| THE PROBLEM |
Output every line of the listing as it stands.

| DATA TO EXAMINE |
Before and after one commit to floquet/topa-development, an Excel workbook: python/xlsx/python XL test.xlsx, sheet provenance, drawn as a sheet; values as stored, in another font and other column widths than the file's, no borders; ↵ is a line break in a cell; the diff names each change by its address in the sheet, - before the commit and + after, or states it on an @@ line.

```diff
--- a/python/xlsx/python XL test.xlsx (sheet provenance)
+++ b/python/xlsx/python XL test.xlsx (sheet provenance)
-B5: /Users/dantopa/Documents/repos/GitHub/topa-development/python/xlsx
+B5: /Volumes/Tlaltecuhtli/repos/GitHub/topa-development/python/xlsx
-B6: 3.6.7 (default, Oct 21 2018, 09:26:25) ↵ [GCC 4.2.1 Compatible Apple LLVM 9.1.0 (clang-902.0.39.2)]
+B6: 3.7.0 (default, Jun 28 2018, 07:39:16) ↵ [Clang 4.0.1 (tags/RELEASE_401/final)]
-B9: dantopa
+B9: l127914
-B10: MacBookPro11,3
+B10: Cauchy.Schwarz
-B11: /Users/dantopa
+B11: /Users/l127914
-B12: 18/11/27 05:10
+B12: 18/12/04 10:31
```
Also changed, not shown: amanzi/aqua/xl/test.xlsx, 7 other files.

| EXERCISE OUTPUT |
Before and after one commit to floquet/topa-development, an Excel workbook: python/xlsx/python XL test.xlsx, sheet provenance, drawn as a sheet; values as stored, in another font and other column widths than the file's, no borders; ↵ is a line break in a cell; the diff names each change by its address in the sheet, - before the commit and + after, or states it on an @@ line.

```diff
--- a/python/xlsx/python XL test.xlsx (sheet provenance)
+++ b/python/xlsx/python XL test.xlsx (sheet provenance)
-B5: /Users/dantopa/Documents/repos/GitHub/topa-development/python/xlsx
+B5: /Volumes/Tlaltecuhtli/repos/GitHub/topa-development/python/xlsx
-B6: 3.6.7 (default, Oct 21 2018, 09:26:25) ↵ [GCC 4.2.1 Compatible Apple LLVM 9.1.0 (clang-902.0.39.2)]
+B6: 3.7.0 (default, Jun 28 2018, 07:39:16) ↵ [Clang 4.0.1 (tags/RELEASE_401/final)]
-B9: dantopa
+B9: l127914
-B10: MacBookPro11,3
+B10: Cauchy.Schwarz
-B11: /Users/dantopa
+B11: /Users/l127914
-B12: 18/11/27 05:10
+B12: 18/12/04 10:31
```
Also changed, not shown: amanzi/aqua/xl/test.xlsx, 7 other files.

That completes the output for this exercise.